**Data extracts:**
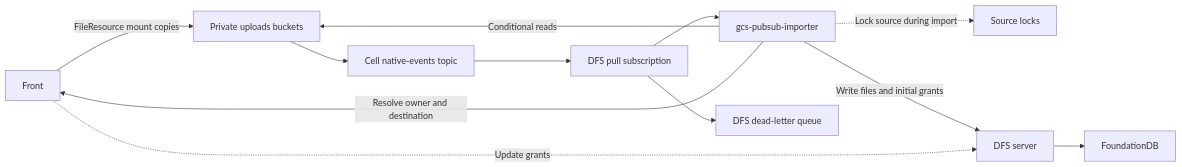
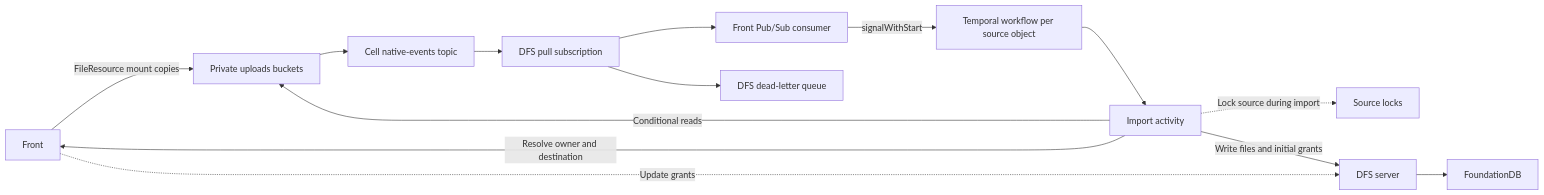
One commit to lumman-pro/dust changed the diagram in dfs/design-docs/DOUBLE_WRITE.md. Above: the diagram before and after it, drawn with Mermaid. The commit also changed other lines of this file, not shown here.

Commit message:
[dfs] Run GCS imports through Temporal

````diff
--- a/dfs/design-docs/DOUBLE_WRITE.md
+++ b/dfs/design-docs/DOUBLE_WRITE.md
@@ -43,14 +43,16 @@
 ```mermaid
 flowchart LR
   Front -->|FileResource mount copies| G[Private uploads buckets]
   G --> N[Cell native-events topic]
   N --> D[DFS pull subscription]
-  D --> W[gcs-pubsub-importer]
+  D --> I[Front Pub/Sub consumer]
+  I -->|signalWithStart| T[Temporal workflow per source object]
+  T --> W[Import activity]
   W -->|Conditional reads| G
   W -.->|Lock source during import| L[Source locks]
   W -->|Resolve owner and destination| Front
   W -->|Write files and initial grants| DFS[DFS server]
   Front -.->|Update grants| DFS
   DFS --> FDB[FoundationDB]
   D --> Q[DFS dead-letter queue]
 ```
````
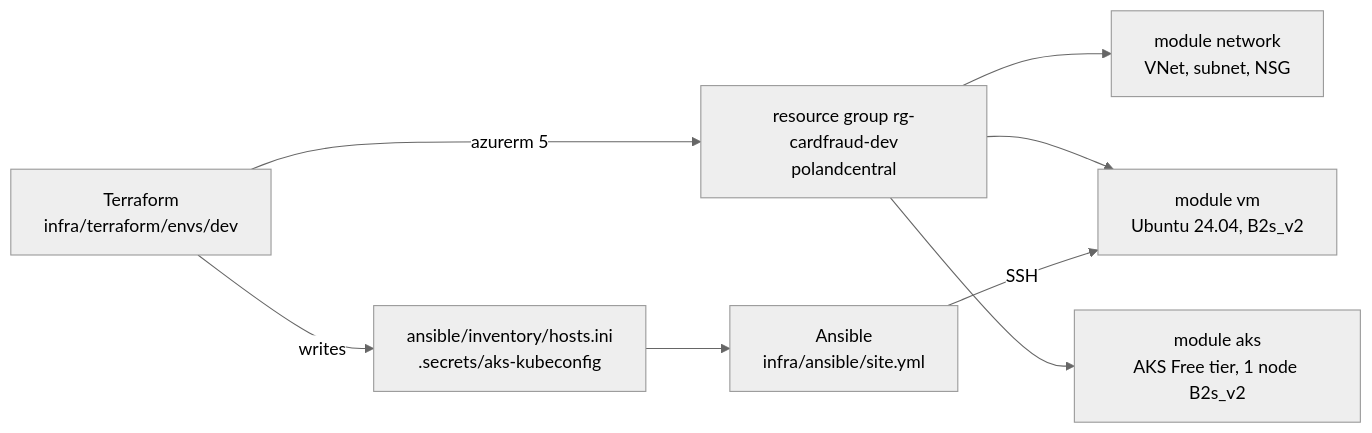
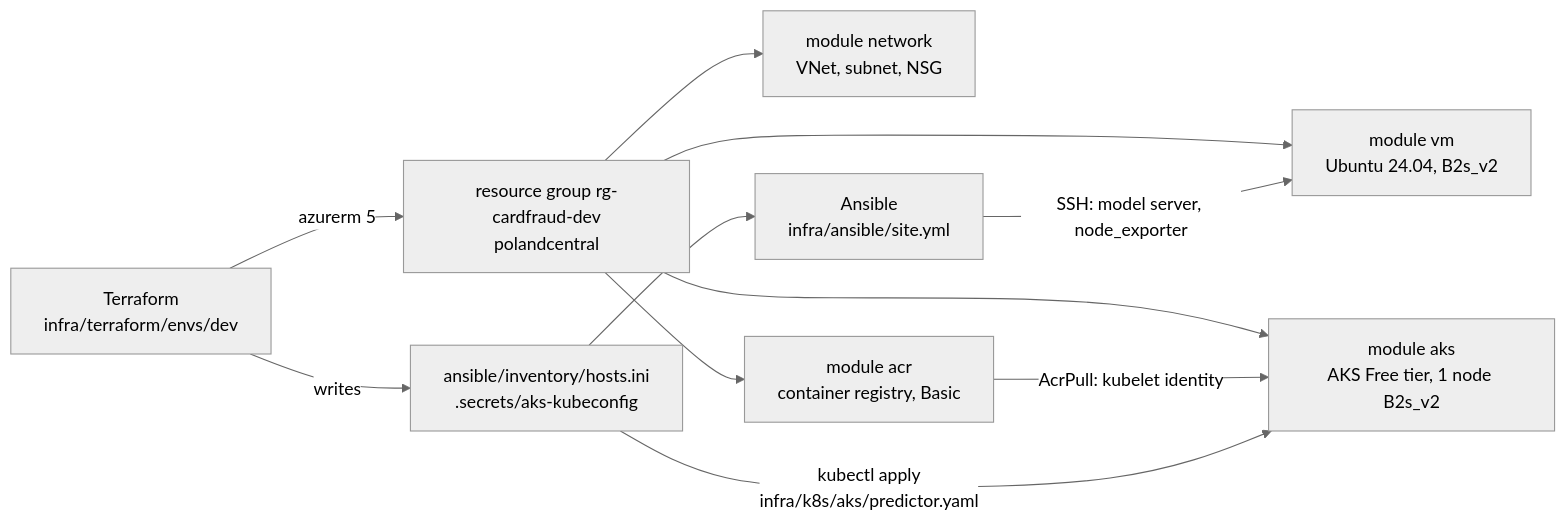
The diagram in docs/iac.md (cvinhnguyen/card-fraud-platform), drawn with Mermaid (neutral theme) before and after one commit. The commit also changed other lines of this file and 32 other files, not shown here.

Commit message:
Add ACR and AKS deploy, real Azure and Jenkins evidence

````diff
--- a/docs/iac.md
+++ b/docs/iac.md
@@ -3,10 +3,13 @@
 ```mermaid
 flowchart LR
     tf["Terraform<br/>infra/terraform/envs/dev"] -->|azurerm 5| rg["resource group rg-cardfraud-dev<br/>polandcentral"]
     rg --> net["module network<br/>VNet, subnet, NSG"]
     rg --> vm["module vm<br/>Ubuntu 24.04, B2s_v2"]
     rg --> aks["module aks<br/>AKS Free tier, 1 node B2s_v2"]
+    rg --> acr["module acr<br/>container registry, Basic"]
+    acr -->|AcrPull: kubelet identity| aks
     tf -->|writes| inv["ansible/inventory/hosts.ini<br/>.secrets/aks-kubeconfig"]
     inv --> ans["Ansible<br/>infra/ansible/site.yml"]
-    ans -->|SSH| vm
+    ans -->|SSH: model server, node_exporter| vm
+    inv -->|kubectl apply<br/>infra/k8s/aks/predictor.yaml| aks
 ```
````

**Task to carry out:** There is a run of lines above from the one with "D --> W[gcs-pubsub-importer]" to the one with "D --> Q[DFS dead-letter queue]"; print exactly that run, both ends included, and nothing else.

**Output:**
-  D --> W[gcs-pubsub-importer]
+  D --> I[Front Pub/Sub consumer]
+  I -->|signalWithStart| T[Temporal workflow per source object]
+  T --> W[Import activity]
   W -->|Conditional reads| G
   W -.->|Lock source during import| L[Source locks]
   W -->|Resolve owner and destination| Front
   W -->|Write files and initial grants| DFS[DFS server]
   Front -.->|Update grants| DFS
   DFS --> FDB[FoundationDB]
   D --> Q[DFS dead-letter queue]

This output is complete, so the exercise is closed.